Kelly Ripa, Ryan Seacrest and the women from “The View” are taking a trip to downtown New York – along with the rest of Walt Disney’s Big Apple operations.
The owner of ABC and ESPN said it had reached a deal with Trinity Church Wall Street to acquire the rights to develop the church’s property at 4 Hudson Square in New York City in a deal valued at $650 million. As a result of the pact, Disney gains the rights to develop 4 Hudson Square for 99 years. But it means the company will eventually leave the office building it has inhabited since the late 1980s – the longtime site of “World News Tonight” and sundry productions from its New York flagship station, WABC.
“This move represents an historic step forward toward our long-term vision for our New York operations. The Hudson Square district is rapidly becoming a dynamic, innovative hub for media, technology and other creative businesses, ” said Robert A. Iger, chairman and CEO of Disney, in a prepared statement. “We are pleased and proud to be joining this exciting community and look forward to investing in the growth and development of the neighborhood.”
The new property will, once completed, including flagship homes for WABC-TV, ABC News; “Live with Kelly and Ryan” and “The View.” Disney Streaming Services will also relocate to the new headquarters from its current location in Chelsea Market. Disney said “Good Morning America” will continue to be broadcast from its Times Square Studio location.

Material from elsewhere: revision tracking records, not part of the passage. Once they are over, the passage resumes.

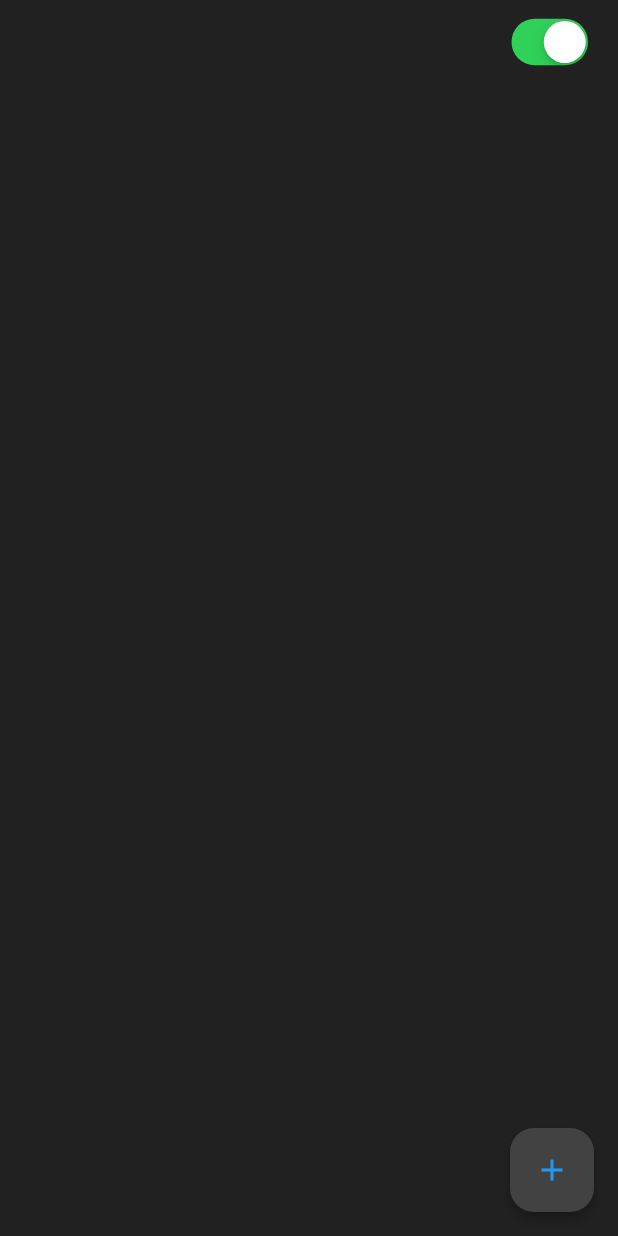
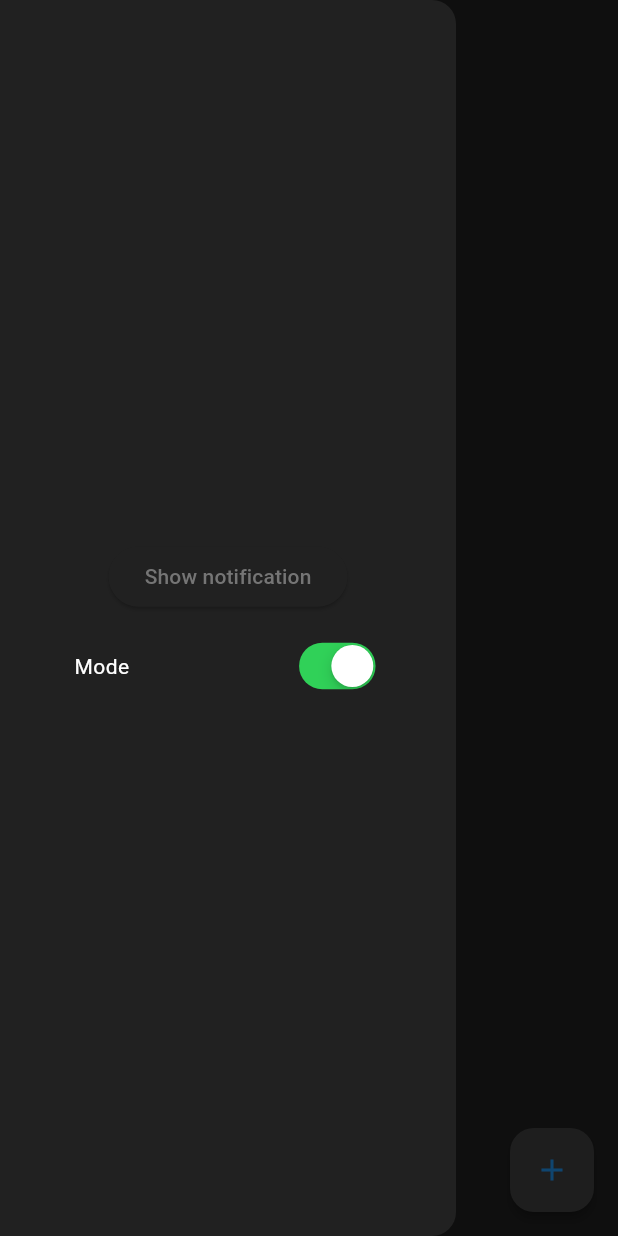
Before and after one commit to NikhilKSharma/habit_tracker, a Flutter app: the screen it shows after launch, with the side drawer open (before the commit the screen has no drawer), on a phone screen of 412 x 824 dp. Run offline on Flutter 3.47's test engine with Material 3 defaults, Android fonts, the phone set to English and light mode, and no system bars; our stand-ins replace flutter_heatmap_calendar, flutter_local_notifications, flutter_slidable, isar; accounts and stored records are empty; generated files the repository leaves out were written again.

Commit message:
second_commit

```diff
--- a/lib/main.dart
+++ b/lib/main.dart
@@ -1,5 +1,6 @@
 import 'package:flutter/material.dart';
 import 'package:habit_tracker/database/habit_data.dart';
+import 'package:habit_tracker/noti_service.dart';
 // import 'package:habit_tracker/models/habit.dart';
 import 'package:habit_tracker/pages/home_page.dart';
 // import 'package:habit_tracker/theme/light_mode.dart';
@@ -8,6 +9,7 @@ import 'package:provider/provider.dart';
 
 Future<void> main() async {
   WidgetsFlutterBinding.ensureInitialized();
+  NotiService().initNotification();
   try {
     await HabitDatabase.initialize();
     await HabitDatabase().saveFirstLaunchDate();
--- /dev/null
+++ b/lib/noti_service.dart
@@ -0,0 +1,43 @@
+import 'package:flutter/material.dart';
+import 'package:flutter_local_notifications/flutter_local_notifications.dart';
+
+class NotiService {
+  final notificationPlugin = FlutterLocalNotificationsPlugin();
+  bool _isInitialized = false;
+
+  bool get isInitialized => _isInitialized;
+  //initialize
+  Future<void> initNotification() async {
+    if (_isInitialized) return;
+    const initSettingsAndroid =
+        AndroidInitializationSettings('@mipmap/ic_launcher');
+
+    const intiSettings = InitializationSettings(android: initSettingsAndroid);
+    await notificationPlugin.initialize(intiSettings);
+  }
+
+  NotificationDetails notificationDetails() {
+    return const NotificationDetails(
+      android: AndroidNotificationDetails(
+        'daily_channed_id',
+        'Daily Notification',
+        channelDescription: 'Daily Notification Channel',
+        importance: Importance.max,
+        priority: Priority.high,
+      ),
+    );
+  }
+
+  Future<void> showNotification({
+    int id = 0,
+    String? title,
+    String? body,
+  }) async {
+    return notificationPlugin.show(
+      id,
+      title,
+      body,
+      const NotificationDetails(),
+    );
+  }
+}
--- a/lib/pages/home_page.dart
+++ b/lib/pages/home_page.dart
@@ -6,6 +6,7 @@ import 'package:habit_tracker/components/habit_tile.dart';
 import 'package:habit_tracker/components/my_heatmap.dart';
 import 'package:habit_tracker/database/habit_data.dart';
 import 'package:habit_tracker/models/habit.dart';
+import 'package:habit_tracker/noti_service.dart';
 import 'package:habit_tracker/theme/theme_provider.dart';
 // import 'package:habit_tracker/theme/theme_provider.dart';
 import 'package:habit_tracker/utils/habit_util.dart';
@@ -125,21 +126,64 @@ class _HomePageState extends State<HomePage> {
   Widget build(BuildContext context) {
     return Scaffold(
       backgroundColor: Theme.of(context).colorScheme.surface,
-      appBar: AppBar(
-        actions: [
-          Padding(
-            padding: const EdgeInsets.all(16.0),
-            child: CupertinoSwitch(
+      appBar: AppBar(),
+      // appBar: AppBar(
+      //   actions: [
+      //     Padding(
+      //       padding: const EdgeInsets.all(16.0),
+      //       child: CupertinoSwitch(
+      //         value: Provider.of<ThemeProvider>(context).isDarkMode,
+      //         onChanged: (value) {
+      //           Provider.of<ThemeProvider>(context, listen: false)
+      //               .toggleTheme();
+      //         },
+      //       ),
+      //     ),
+      //   ],
+      // ),
+      // drawer: const MyDrawer(),
+      drawer: Drawer(
+        child: Center(
+          child: Column(
+            mainAxisAlignment: MainAxisAlignment.center,
+            crossAxisAlignment: CrossAxisAlignment.center,
+            children: [
+              Row(
+                mainAxisAlignment: MainAxisAlignment.center,
+                children: [
+                  ElevatedButton(
+                    onPressed: () {
+                      NotiService().showNotification(
+                          title: "HOW WAS YOUR DAY??",
+                          body: "have you completed your work?");
+                    },
+                    child: Text("Show notification"),
+                  )
+                ],
+              ),
+              SizedBox(
+                height: 16,
+              ),
+              Row(
+                mainAxisAlignment: MainAxisAlignment.spaceEvenly,
+                children: [
+                  Text("Mode"),
+                  SizedBox(
+                    width: 10,
+                  ),
+                  CupertinoSwitch(
                     value: Provider.of<ThemeProvider>(context).isDarkMode,
                     onChanged: (value) {
                       Provider.of<ThemeProvider>(context, listen: false)
                           .toggleTheme();
                     },
                   ),
-          ),
+                ],
+              )
             ],
           ),
-      // drawer: const MyDrawer(),
+        ),
+      ),
       floatingActionButton: FloatingActionButton(
         onPressed: createNewHabit,
         elevation: 3,
--- a/pubspec.yaml
+++ b/pubspec.yaml
@@ -41,6 +41,7 @@ dependencies:
   flutter_slidable: ^4.0.0
   flutter_heatmap_calendar: ^1.0.5
   permission_handler: ^11.3.1
+  flutter_local_notifications: ^18.0.1
 
 dev_dependencies:
   flutter_test:
```
Also changed, not shown: pubspec.lock, 7 other files. Lines whose indentation alone changed are shown as unchanged.
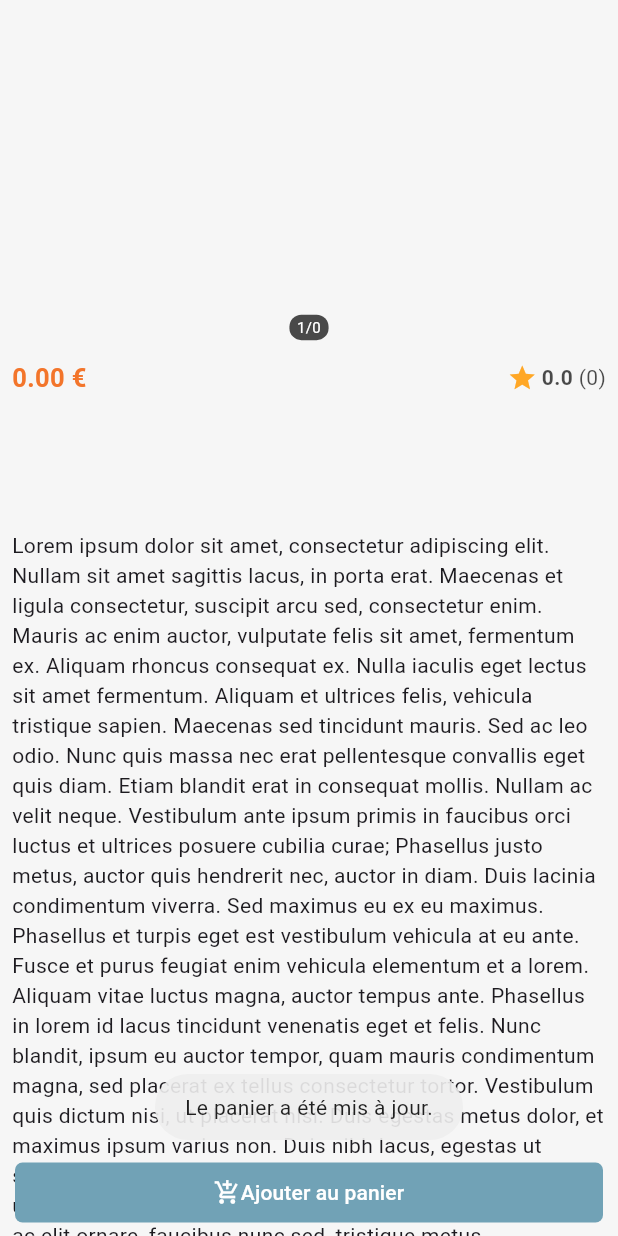
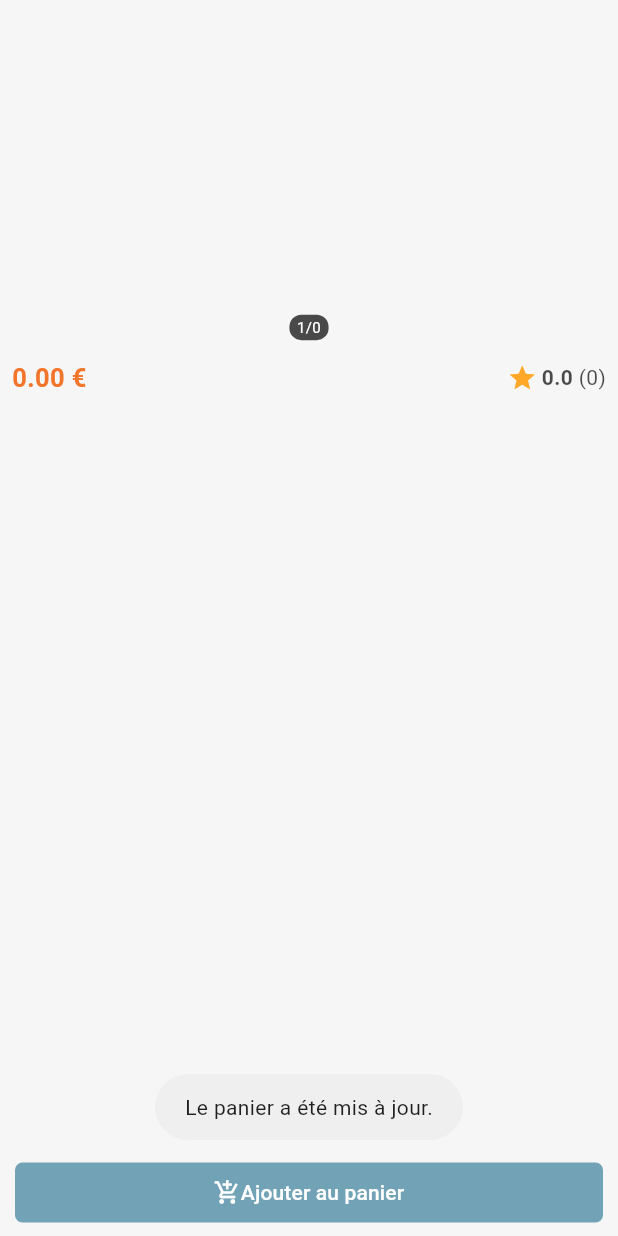
Before and after one commit to Azrael80/shop-test, a Flutter app: the ProductScreen widget shown alone on an empty page, opened directly with empty values, after a tap on "Ajouter au panier", on a phone screen of 412 x 824 dp. Run offline on Flutter 3.47's test engine with Material 2 defaults, Android fonts, the phone set to English and light mode, and no system bars; drawn by our look-alikes of carousel_slider; our stand-ins replace bloc, equatable, flutter_bloc, fluttertoast, rxdart; network calls fail.

Commit message:
Remove lorem ipsum

```diff
--- a/lib/features/products/presentation/pages/product/product_screen.dart
+++ b/lib/features/products/presentation/pages/product/product_screen.dart
@@ -30,12 +30,7 @@ class ProductScreen extends StatelessWidget {
                 _buildTitle(),
                 Padding(
                   padding: const EdgeInsets.all(8.0),
-                  child: Text(
-                    '${product.description}\n\n'
-                    'Lorem ipsum dolor sit amet, consectetur adipiscing elit. Nullam sit amet sagittis lacus, in porta erat. Maecenas et ligula consectetur, suscipit arcu sed, consectetur enim. Mauris ac enim auctor, vulputate felis sit amet, fermentum ex. Aliquam rhoncus consequat ex. Nulla iaculis eget lectus sit amet fermentum. Aliquam et ultrices felis, vehicula tristique sapien. Maecenas sed tincidunt mauris. Sed ac leo odio. Nunc quis massa nec erat pellentesque convallis eget quis diam. Etiam blandit erat in consequat mollis. Nullam ac velit neque. Vestibulum ante ipsum primis in faucibus orci luctus et ultrices posuere cubilia curae; Phasellus justo metus, auctor quis hendrerit nec, auctor in diam. Duis lacinia condimentum viverra. Sed maximus eu ex eu maximus. Phasellus et turpis eget est vestibulum vehicula at eu ante.'
-                    '\nFusce et purus feugiat enim vehicula elementum et a lorem. Aliquam vitae luctus magna, auctor tempus ante. Phasellus in lorem id lacus tincidunt venenatis eget et felis. Nunc blandit, ipsum eu auctor tempor, quam mauris condimentum magna, sed placerat ex tellus consectetur tortor. Vestibulum quis dictum nisi, ut placerat nisi. Duis egestas metus dolor, et maximus ipsum varius non. Duis nibh lacus, egestas ut suscipit a, iaculis sit amet arcu. Etiam et magna turpis. Duis ut lectus consectetur, euismod arcu id, posuere purus. Nunc ac elit ornare, faucibus nunc sed, tristique metus.'
-                    '\nSuspendisse tempus rhoncus dolor, a mollis dolor dignissim vel. Donec egestas imperdiet turpis nec pulvinar. Integer eget fermentum ipsum, et eleifend dolor. In aliquam sed leo quis rutrum. Nam posuere enim id hendrerit tempor. Aliquam facilisis enim vitae orci lobortis tincidunt. Sed sit amet purus tristique, posuere justo lacinia, commodo tortor. Maecenas egestas ultrices dignissim. ',
-                  ),
+                  child: Text('${product.description}'),
                 ),
                 const SizedBox(height: 80),
               ],
```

The 4 Hudson Square site covers a full city block bordered by Hudson, Varick, Van Dam and Spring streets in lower Manhattan. The property is part of Trinity’s real estate portfolio, which dates back to a land grant given by Queen Anne to the church in 1705. Many of the office buildings in the area were built in the 1900s to house printing presses.
Disney said it had struck an agreement to sell its Upper West Side campus in Manhattan to Silverstein Properties, Inc. The transaction does not include the historic Armory building, which stands across the street from the main property and currently houses ESPN operations. Disney will lease-back the facilities for up to five years while developing its new offices.